>>>

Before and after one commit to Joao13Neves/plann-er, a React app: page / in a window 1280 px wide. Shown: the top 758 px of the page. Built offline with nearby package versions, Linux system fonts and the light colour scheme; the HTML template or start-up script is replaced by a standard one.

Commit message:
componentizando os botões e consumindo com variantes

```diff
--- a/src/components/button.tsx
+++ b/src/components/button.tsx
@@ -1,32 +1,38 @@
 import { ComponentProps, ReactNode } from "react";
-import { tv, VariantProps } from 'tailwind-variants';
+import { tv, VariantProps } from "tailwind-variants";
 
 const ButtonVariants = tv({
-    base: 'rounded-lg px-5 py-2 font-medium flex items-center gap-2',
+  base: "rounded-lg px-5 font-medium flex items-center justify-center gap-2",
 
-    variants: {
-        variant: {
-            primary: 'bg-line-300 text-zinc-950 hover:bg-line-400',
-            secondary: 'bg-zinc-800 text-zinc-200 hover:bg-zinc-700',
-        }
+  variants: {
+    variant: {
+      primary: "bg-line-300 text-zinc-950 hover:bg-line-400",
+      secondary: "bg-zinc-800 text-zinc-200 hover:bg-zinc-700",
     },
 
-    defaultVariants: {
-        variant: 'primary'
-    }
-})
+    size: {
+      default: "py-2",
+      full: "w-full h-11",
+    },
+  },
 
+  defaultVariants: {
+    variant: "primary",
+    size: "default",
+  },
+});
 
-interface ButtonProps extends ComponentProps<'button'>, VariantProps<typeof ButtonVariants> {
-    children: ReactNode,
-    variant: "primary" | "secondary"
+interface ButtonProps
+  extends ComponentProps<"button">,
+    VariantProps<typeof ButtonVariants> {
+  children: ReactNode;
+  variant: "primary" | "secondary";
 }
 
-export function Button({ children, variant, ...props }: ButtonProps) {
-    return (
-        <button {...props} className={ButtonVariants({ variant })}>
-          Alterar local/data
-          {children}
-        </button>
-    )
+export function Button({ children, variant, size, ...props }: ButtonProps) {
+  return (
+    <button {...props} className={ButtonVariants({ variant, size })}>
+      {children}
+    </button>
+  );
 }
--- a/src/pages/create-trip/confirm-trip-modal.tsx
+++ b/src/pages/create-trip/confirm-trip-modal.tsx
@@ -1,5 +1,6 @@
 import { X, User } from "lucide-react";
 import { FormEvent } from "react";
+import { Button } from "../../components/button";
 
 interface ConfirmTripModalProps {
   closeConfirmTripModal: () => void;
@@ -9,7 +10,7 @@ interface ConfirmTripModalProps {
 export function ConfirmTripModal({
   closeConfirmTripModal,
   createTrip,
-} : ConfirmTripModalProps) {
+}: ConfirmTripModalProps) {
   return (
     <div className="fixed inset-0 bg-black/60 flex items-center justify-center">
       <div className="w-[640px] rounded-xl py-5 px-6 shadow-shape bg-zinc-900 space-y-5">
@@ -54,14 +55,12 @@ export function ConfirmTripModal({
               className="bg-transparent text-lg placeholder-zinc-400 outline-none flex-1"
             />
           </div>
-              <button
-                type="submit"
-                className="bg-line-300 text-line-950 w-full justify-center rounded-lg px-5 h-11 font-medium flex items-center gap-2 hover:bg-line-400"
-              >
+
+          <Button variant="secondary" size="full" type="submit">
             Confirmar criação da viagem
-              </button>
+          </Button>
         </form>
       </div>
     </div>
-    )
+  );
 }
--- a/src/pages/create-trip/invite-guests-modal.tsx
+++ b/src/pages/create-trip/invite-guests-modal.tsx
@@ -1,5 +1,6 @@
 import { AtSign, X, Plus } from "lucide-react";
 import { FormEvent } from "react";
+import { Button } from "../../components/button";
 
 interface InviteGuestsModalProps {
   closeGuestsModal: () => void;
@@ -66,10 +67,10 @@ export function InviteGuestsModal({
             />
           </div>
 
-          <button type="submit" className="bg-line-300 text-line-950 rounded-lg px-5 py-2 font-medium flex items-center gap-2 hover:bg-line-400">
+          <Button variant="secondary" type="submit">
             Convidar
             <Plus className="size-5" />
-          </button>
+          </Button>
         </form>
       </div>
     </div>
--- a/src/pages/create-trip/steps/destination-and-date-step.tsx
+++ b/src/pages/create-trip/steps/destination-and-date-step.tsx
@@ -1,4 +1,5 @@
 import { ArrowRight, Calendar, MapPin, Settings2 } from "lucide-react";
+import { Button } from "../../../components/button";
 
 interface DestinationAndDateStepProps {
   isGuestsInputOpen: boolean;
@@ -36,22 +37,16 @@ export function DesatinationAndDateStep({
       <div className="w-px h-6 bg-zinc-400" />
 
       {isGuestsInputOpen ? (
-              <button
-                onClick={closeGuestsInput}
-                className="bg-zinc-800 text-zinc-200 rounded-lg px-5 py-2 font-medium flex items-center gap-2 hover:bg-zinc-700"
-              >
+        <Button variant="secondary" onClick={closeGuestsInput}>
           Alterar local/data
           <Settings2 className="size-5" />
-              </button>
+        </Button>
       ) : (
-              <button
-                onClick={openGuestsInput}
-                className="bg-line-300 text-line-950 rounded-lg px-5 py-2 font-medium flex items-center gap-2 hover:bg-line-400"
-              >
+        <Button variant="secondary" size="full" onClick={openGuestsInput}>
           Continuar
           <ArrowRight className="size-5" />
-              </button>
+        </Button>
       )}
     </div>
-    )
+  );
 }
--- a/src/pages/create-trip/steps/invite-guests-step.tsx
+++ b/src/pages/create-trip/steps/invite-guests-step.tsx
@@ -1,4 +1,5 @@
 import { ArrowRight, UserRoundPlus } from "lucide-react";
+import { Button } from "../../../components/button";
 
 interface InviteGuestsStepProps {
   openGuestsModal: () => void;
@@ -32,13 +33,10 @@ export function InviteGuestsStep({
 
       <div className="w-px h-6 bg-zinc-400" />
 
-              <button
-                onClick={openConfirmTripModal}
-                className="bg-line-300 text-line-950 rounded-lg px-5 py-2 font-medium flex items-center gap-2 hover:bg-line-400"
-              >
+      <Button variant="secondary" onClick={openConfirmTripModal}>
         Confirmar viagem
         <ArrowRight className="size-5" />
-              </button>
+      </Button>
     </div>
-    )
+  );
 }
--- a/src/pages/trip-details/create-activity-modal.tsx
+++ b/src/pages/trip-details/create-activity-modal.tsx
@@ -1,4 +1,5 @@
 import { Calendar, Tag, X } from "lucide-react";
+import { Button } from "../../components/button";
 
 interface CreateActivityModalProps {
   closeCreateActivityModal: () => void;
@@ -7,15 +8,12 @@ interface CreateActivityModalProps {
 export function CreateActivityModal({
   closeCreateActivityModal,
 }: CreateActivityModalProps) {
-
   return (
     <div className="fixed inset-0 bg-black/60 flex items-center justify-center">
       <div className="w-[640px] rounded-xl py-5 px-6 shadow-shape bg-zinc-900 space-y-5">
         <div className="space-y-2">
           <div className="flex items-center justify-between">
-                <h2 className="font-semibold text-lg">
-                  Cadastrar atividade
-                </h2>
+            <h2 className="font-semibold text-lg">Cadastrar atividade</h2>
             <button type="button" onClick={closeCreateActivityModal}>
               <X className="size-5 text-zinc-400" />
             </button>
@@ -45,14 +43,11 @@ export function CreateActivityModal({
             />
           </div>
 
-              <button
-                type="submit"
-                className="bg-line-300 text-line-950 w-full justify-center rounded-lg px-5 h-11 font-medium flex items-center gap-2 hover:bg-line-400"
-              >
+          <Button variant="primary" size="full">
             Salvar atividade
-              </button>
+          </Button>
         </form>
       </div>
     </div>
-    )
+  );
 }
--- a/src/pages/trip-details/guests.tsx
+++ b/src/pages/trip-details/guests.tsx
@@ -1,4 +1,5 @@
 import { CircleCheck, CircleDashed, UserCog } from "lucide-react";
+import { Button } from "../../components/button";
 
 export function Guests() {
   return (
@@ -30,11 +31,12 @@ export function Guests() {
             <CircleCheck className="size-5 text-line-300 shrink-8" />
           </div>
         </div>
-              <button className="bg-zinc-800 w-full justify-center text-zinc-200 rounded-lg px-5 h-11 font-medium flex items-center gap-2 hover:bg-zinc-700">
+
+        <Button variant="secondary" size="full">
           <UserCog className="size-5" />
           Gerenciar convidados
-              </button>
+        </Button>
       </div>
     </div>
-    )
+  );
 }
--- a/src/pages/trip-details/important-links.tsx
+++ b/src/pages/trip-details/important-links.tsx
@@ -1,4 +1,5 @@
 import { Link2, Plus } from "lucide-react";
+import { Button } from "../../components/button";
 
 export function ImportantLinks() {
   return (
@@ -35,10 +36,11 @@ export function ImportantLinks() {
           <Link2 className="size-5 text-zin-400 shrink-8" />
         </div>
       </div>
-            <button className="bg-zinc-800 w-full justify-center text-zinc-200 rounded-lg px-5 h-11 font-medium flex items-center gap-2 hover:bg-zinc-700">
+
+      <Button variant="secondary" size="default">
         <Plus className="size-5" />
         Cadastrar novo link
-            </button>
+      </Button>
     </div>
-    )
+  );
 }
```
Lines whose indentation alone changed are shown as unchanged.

<<<

**ABOUT THIS TASK**
Scan the data above and report each line in which "ComponentProps" is present.

**FINISHED TASK**
 import { ComponentProps, ReactNode } from "react";
-interface ButtonProps extends ComponentProps<'button'>, VariantProps<typeof ButtonVariants> {
+  extends ComponentProps<"button">,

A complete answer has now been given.